━━━━━ Input data
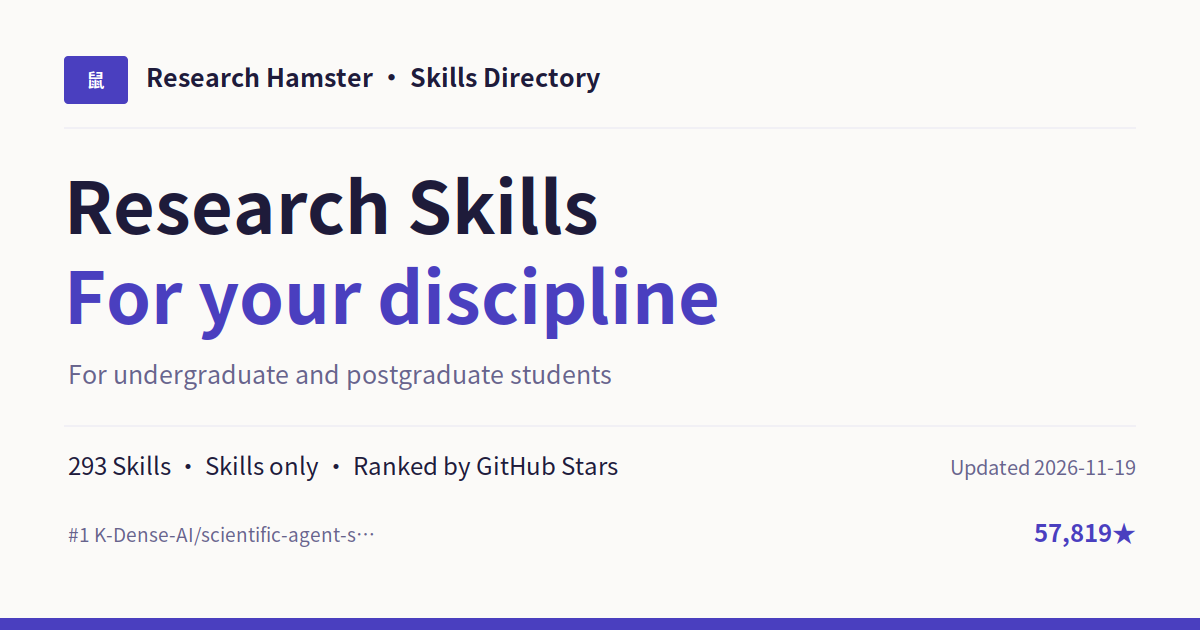
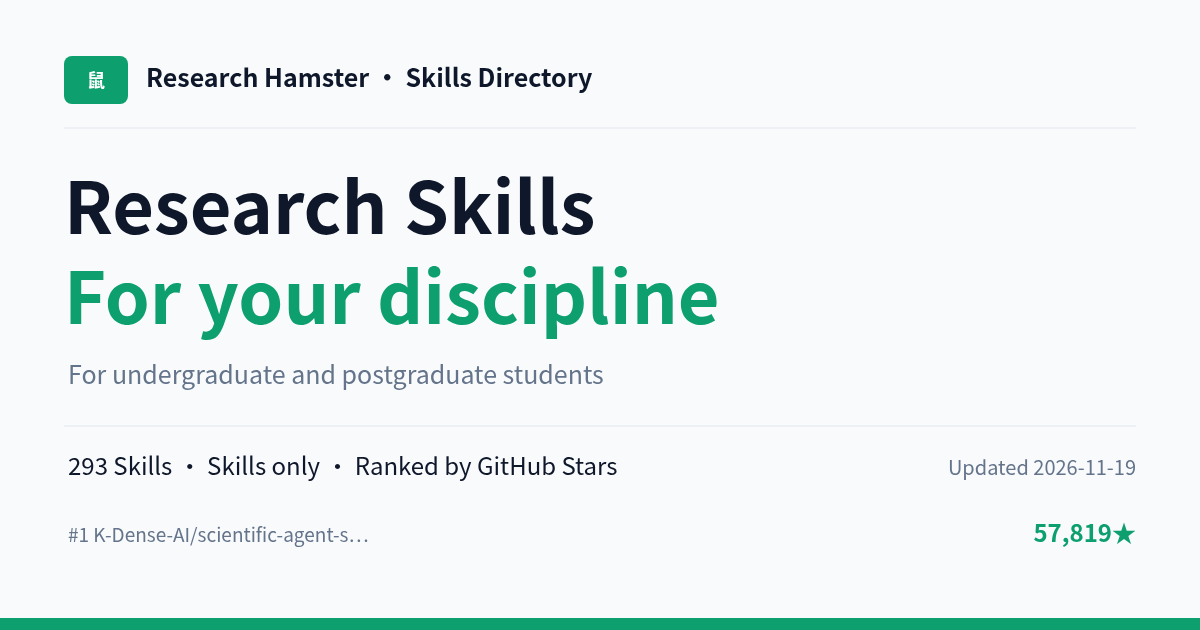
feat: update OG covers to emerald theme and sync RSS/reports branding and canonicals

diff --git a/reports/2026-07.html b/reports/2026-07.html
@@ -3,9 +3,9 @@
 <head>
 <meta charset="utf-8" />
 <meta name="viewport" content="width=device-width, initial-scale=1" />
-<title>2026-07 月度报告 · Awesome Paper Research Skills</title>
+<title>2026-07 月度报告 · 科研鼠鼠 · Skills 导航站</title>
 <link rel="stylesheet" href="../assets/styles.css" />
-<link rel="canonical" href="https://riceai88.github.io/shushu-research-skills/reports/2026-07.html" />
+<link rel="canonical" href="https://riceai985.cc/reports/2026-07.html" />
 </head>
 <body>
 <main style="max-width:960px;margin:0 auto;padding:32px 20px">

diff --git a/reports/2026-08.html b/reports/2026-08.html
@@ -3,9 +3,9 @@
 <head>
 <meta charset="utf-8" />
 <meta name="viewport" content="width=device-width, initial-scale=1" />
-<title>2026-08 月度报告 · Awesome Paper Research Skills</title>
+<title>2026-08 月度报告 · 科研鼠鼠 · Skills 导航站</title>
 <link rel="stylesheet" href="../assets/styles.css" />
-<link rel="canonical" href="https://riceai88.github.io/shushu-research-skills/reports/2026-08.html" />
+<link rel="canonical" href="https://riceai985.cc/reports/2026-08.html" />
 </head>
 <body>
 <main style="max-width:960px;margin:0 auto;padding:32px 20px">

diff --git a/reports/2026-09.html b/reports/2026-09.html
@@ -3,9 +3,9 @@
 <head>
 <meta charset="utf-8" />
 <meta name="viewport" content="width=device-width, initial-scale=1" />
-<title>2026-09 月度报告 · Awesome Paper Research Skills</title>
+<title>2026-09 月度报告 · 科研鼠鼠 · Skills 导航站</title>
 <link rel="stylesheet" href="../assets/styles.css" />
-<link rel="canonical" href="https://riceai88.github.io/shushu-research-skills/reports/2026-09.html" />
+<link rel="canonical" href="https://riceai985.cc/reports/2026-09.html" />
 </head>
 <body>
 <main style="max-width:960px;margin:0 auto;padding:32px 20px">

diff --git a/reports/2026-10.html b/reports/2026-10.html
@@ -3,9 +3,9 @@
 <head>
 <meta charset="utf-8" />
 <meta name="viewport" content="width=device-width, initial-scale=1" />
-<title>2026-10 月度报告 · Awesome Paper Research Skills</title>
+<title>2026-10 月度报告 · 科研鼠鼠 · Skills 导航站</title>
 <link rel="stylesheet" href="../assets/styles.css" />
-<link rel="canonical" href="https://riceai88.github.io/shushu-research-skills/reports/2026-10.html" />
+<link rel="canonical" href="https://riceai985.cc/reports/2026-10.html" />
 </head>
 <body>
 <main style="max-width:960px;margin:0 auto;padding:32px 20px">

diff --git a/reports/2026-11.html b/reports/2026-11.html
@@ -3,7 +3,7 @@
 <head>
 <meta charset="utf-8" />
 <meta name="viewport" content="width=device-width, initial-scale=1" />
-<title>2026-11 月度报告 · Awesome Paper Research Skills</title>
+<title>2026-11 月度报告 · 科研鼠鼠 · Skills 导航站</title>
 <link rel="stylesheet" href="../assets/styles.css" />
 <link rel="canonical" href="https://riceai985.cc/reports/2026-11.html" />
 </head>

diff --git a/reports/index.html b/reports/index.html
@@ -3,7 +3,7 @@
 <head>
 <meta charset="utf-8" />
 <meta name="viewport" content="width=device-width, initial-scale=1" />
-<title>月度报告 · Awesome Paper Research Skills</title>
+<title>月度报告 · 科研鼠鼠 · Skills 导航站</title>
 <link rel="stylesheet" href="../assets/styles.css" />
 <link rel="canonical" href="https://riceai985.cc/reports/" />
 </head>

diff --git a/scripts/update_rankings.py b/scripts/update_rankings.py
@@ -1544,7 +1544,7 @@ def render_month_report(
 <head>
 <meta charset="utf-8" />
 <meta name="viewport" content="width=device-width, initial-scale=1" />
-<title>{month} 月度报告 · Awesome Paper Research Skills</title>
+<title>{month} 月度报告 · 科研鼠鼠 · Skills 导航站</title>
 <link rel="stylesheet" href="../assets/styles.css" />
 <link rel="canonical" href="{SITE_URL}/reports/{month}.html" />
 </head>
@@ -1609,7 +1609,7 @@ def build_monthly_reports(history: dict[str, dict[str, dict[str, Any]]]) -> None
 <head>
 <meta charset="utf-8" />
 <meta name="viewport" content="width=device-width, initial-scale=1" />
-<title>月度报告 · Awesome Paper Research Skills</title>
+<title>月度报告 · 科研鼠鼠 · Skills 导航站</title>
 <link rel="stylesheet" href="../assets/styles.css" />
 <link rel="canonical" href="{SITE_URL}/reports/" />
 </head>
@@ -1707,7 +1707,7 @@ def render_feed(data: dict[str, Any], window_snapshot: dict[str, Any] | None = N
         '<?xml version="1.0" encoding="UTF-8"?>\n'
         '<rss version="2.0" xmlns:atom="http://www.w3.org/2005/Atom">\n'
         "  <channel>\n"
-        f"    <title>Awesome Paper Research Skills</title>\n"
+        f"    <title>科研鼠鼠 · Skills 导航站</title>\n"
         f"    <link>{SITE_URL}/</link>\n"
         "    <description>每日自动更新的学术论文与科研 Agent Skill 排行榜 · Daily ranking of academic research agent skills on GitHub</description>\n"
         f"    <language>{'zh-CN'}</language>\n"
@@ -1746,20 +1746,20 @@ def render_og_cover(data: dict[str, Any], lang: str = "zh") -> str:
     scope_label = "Skills only · Ranked by GitHub Stars" if lang == "en" else "仅统计 Skills · 按 GitHub Stars 排序"
     return f"""<?xml version="1.0" encoding="UTF-8"?>
 <svg xmlns="http://www.w3.org/2000/svg" width="1200" height="630" viewBox="0 0 1200 630">
-  <rect width="1200" height="630" fill="#FBFAF8"/>
-  <rect x="64" y="56" width="64" height="48" rx="4" fill="#4A3FBF"/>
+  <rect width="1200" height="630" fill="#F8FAFC"/>
+  <rect x="64" y="56" width="64" height="48" rx="8" fill="#0D9F6E"/>
   <text x="96" y="87" text-anchor="middle" font-family="{font}" font-size="18" font-weight="700" fill="#FFFFFF">鼠</text>
-  <text x="146" y="87" font-family="{font}" font-size="25" font-weight="600" fill="#1E1B3A">{brand}</text>
-  <line x1="64" y1="128" x2="1136" y2="128" stroke="#E7E5F2"/>
-  <text x="64" y="234" font-family="{font}" font-size="72" font-weight="700" fill="#1E1B3A">{title}</text>
-  <text x="64" y="324" font-family="{font}" font-size="72" font-weight="700" fill="#4A3FBF">{subtitle}</text>
-  <text x="68" y="384" font-family="{font}" font-size="25" fill="#67638C">{caption}</text>
-  <line x1="64" y1="426" x2="1136" y2="426" stroke="#E7E5F2"/>
-  <text x="68" y="475" font-family="{font}" font-size="24" fill="#1E1B3A">{count_label} · {scope_label}</text>
-  <text x="1136" y="475" text-anchor="end" font-family="{font}" font-size="20" fill="#67638C">Updated {generated}</text>
-  <text x="68" y="542" font-family="{font}" font-size="19" fill="#67638C">#1 {xml_escape(top_name)}</text>
-  <text x="1136" y="542" text-anchor="end" font-family="{font}" font-size="24" font-weight="600" fill="#4A3FBF">{xml_escape(top_stars)}</text>
-  <rect x="0" y="618" width="1200" height="12" fill="#4A3FBF"/>
+  <text x="146" y="87" font-family="{font}" font-size="25" font-weight="600" fill="#0F172A">{brand}</text>
+  <line x1="64" y1="128" x2="1136" y2="128" stroke="#E2E8F0"/>
+  <text x="64" y="234" font-family="{font}" font-size="72" font-weight="700" fill="#0F172A">{title}</text>
+  <text x="64" y="324" font-family="{font}" font-size="72" font-weight="700" fill="#0D9F6E">{subtitle}</text>
+  <text x="68" y="384" font-family="{font}" font-size="25" fill="#64748B">{caption}</text>
+  <line x1="64" y1="426" x2="1136" y2="426" stroke="#E2E8F0"/>
+  <text x="68" y="475" font-family="{font}" font-size="24" fill="#0F172A">{count_label} · {scope_label}</text>
+  <text x="1136" y="475" text-anchor="end" font-family="{font}" font-size="20" fill="#64748B">Updated {generated}</text>
+  <text x="68" y="542" font-family="{font}" font-size="19" fill="#64748B">#1 {xml_escape(top_name)}</text>
+  <text x="1136" y="542" text-anchor="end" font-family="{font}" font-size="24" font-weight="600" fill="#0D9F6E">{xml_escape(top_stars)}</text>
+  <rect x="0" y="618" width="1200" height="12" fill="#0D9F6E"/>
 </svg>
 """
 

diff --git a/tests/test_ranking.py b/tests/test_ranking.py
@@ -585,7 +585,8 @@ class SharingAssetsTest(unittest.TestCase):
         import xml.etree.ElementTree as ET
         data = {"items": [{"repo": "sample/a&b<tool>", "stars": 1234,"repository_kind":"skill"}], "metadata": {"generated_at": "2026-10-25"}}
         zh = render_og_cover(data)
-        self.assertIn("#4A3FBF", zh)
+        self.assertIn("#0D9F6E", zh)
+        self.assertNotIn("#4A3FBF", zh)
         self.assertNotIn("#691eff", zh)
         en = render_og_cover(data, lang="en")
         self.assertIn("For your discipline", en)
━━━━━━━━━━
Looking at the entries above, copy out every line in which "assertIn" occurs.

● Result for this exercise:
-        self.assertIn("#4A3FBF", zh)
+        self.assertIn("#0D9F6E", zh)
         self.assertIn("For your discipline", en)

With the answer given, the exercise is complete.